◆ Goal of the exercise ◆
Everything in the entries below except the pictures must be returned exactly.

——————————

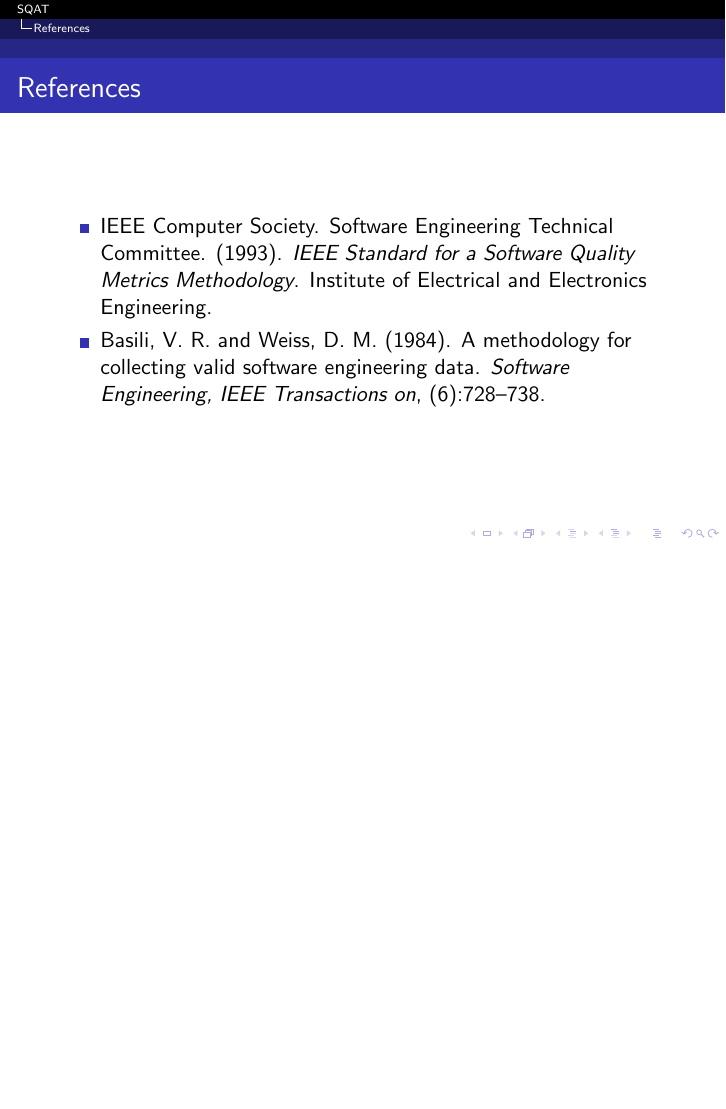
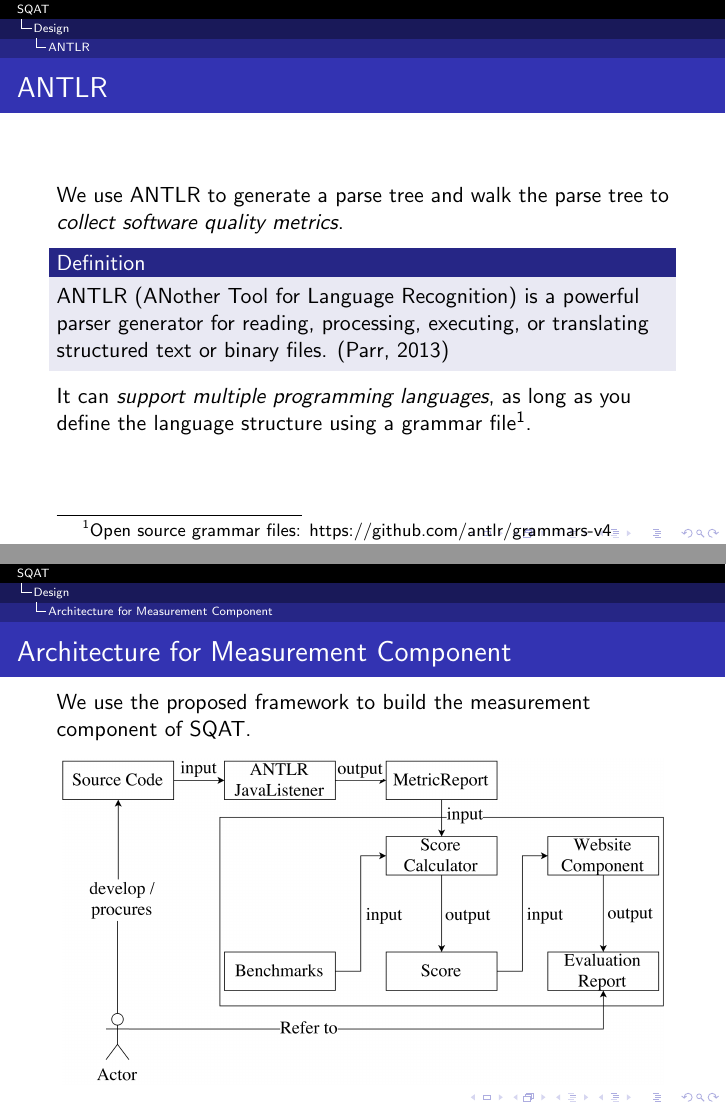
Before and after one commit to Andyccs/sqat-presentation, LaTeX slides (main.tex, which reads design.tex): page 16 of 16 before the commit and pages 16 and 18 of 19 after it, the two joined at a grey line, the shorter picture padded with empty space. Compiled offline with pdfLaTeX.

Commit message:
done antlr and measurement component architecture

```diff
--- /dev/null
+++ b/design.tex
@@ -0,0 +1,38 @@
+\section{Design}
+
+\subsection{ANTLR}
+\begin{frame}
+\frametitle{ANTLR}
+
+We use ANTLR to generate a parse tree and walk the parse tree to \emph{collect software quality metrics}.
+
+\begin{definition}
+ANTLR (ANother Tool for Language Recognition) is a powerful parser generator for reading, processing, executing, or translating structured text or binary files. (Parr, 2013)
+\end{definition}
+
+It can \emph{support multiple programming languages}, as long as you define the language structure using a grammar file\footnote{Open source grammar files: https://github.com/antlr/grammars-v4}.
+
+\end{frame}
+
+\subsection{Architecture for Measurement Component}
+\begin{frame}
+\frametitle{Architecture for Measurement Component}
+
+\only<1>{
+
+Washizaki et al. (2007) proposed a framework that achieves effective measurement and evaluation of source code quality.
+
+\begin{center}
+\includegraphics[scale=0.06]{washizaki_framework}
+\end{center}
+}
+
+\only<2>{
+
+We use the proposed framework to build the measurement component of SQAT.
+
+\begin{center}
+\includegraphics[scale=0.06]{software_quality_measurement_framework}
+\end{center}
+}
+\end{frame}
```
Also changed, not shown: intro.tex (+1 -1 lines), main.tex (+1 -0 lines), references.tex (+3 -0 lines), images/software_quality_measurement_framework.png (added), images/washizaki_framework.png (added).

——————————

◆ Task output ◆
Before and after one commit to Andyccs/sqat-presentation, LaTeX slides (main.tex, which reads design.tex): page 16 of 16 before the commit and pages 16 and 18 of 19 after it, the two joined at a grey line, the shorter picture padded with empty space. Compiled offline with pdfLaTeX.

Commit message:
done antlr and measurement component architecture

```diff
--- /dev/null
+++ b/design.tex
@@ -0,0 +1,38 @@
+\section{Design}
+
+\subsection{ANTLR}
+\begin{frame}
+\frametitle{ANTLR}
+
+We use ANTLR to generate a parse tree and walk the parse tree to \emph{collect software quality metrics}.
+
+\begin{definition}
+ANTLR (ANother Tool for Language Recognition) is a powerful parser generator for reading, processing, executing, or translating structured text or binary files. (Parr, 2013)
+\end{definition}
+
+It can \emph{support multiple programming languages}, as long as you define the language structure using a grammar file\footnote{Open source grammar files: https://github.com/antlr/grammars-v4}.
+
+\end{frame}
+
+\subsection{Architecture for Measurement Component}
+\begin{frame}
+\frametitle{Architecture for Measurement Component}
+
+\only<1>{
+
+Washizaki et al. (2007) proposed a framework that achieves effective measurement and evaluation of source code quality.
+
+\begin{center}
+\includegraphics[scale=0.06]{washizaki_framework}
+\end{center}
+}
+
+\only<2>{
+
+We use the proposed framework to build the measurement component of SQAT.
+
+\begin{center}
+\includegraphics[scale=0.06]{software_quality_measurement_framework}
+\end{center}
+}
+\end{frame}
```
Also changed, not shown: intro.tex (+1 -1 lines), main.tex (+1 -0 lines), references.tex (+3 -0 lines), images/software_quality_measurement_framework.png (added), images/washizaki_framework.png (added).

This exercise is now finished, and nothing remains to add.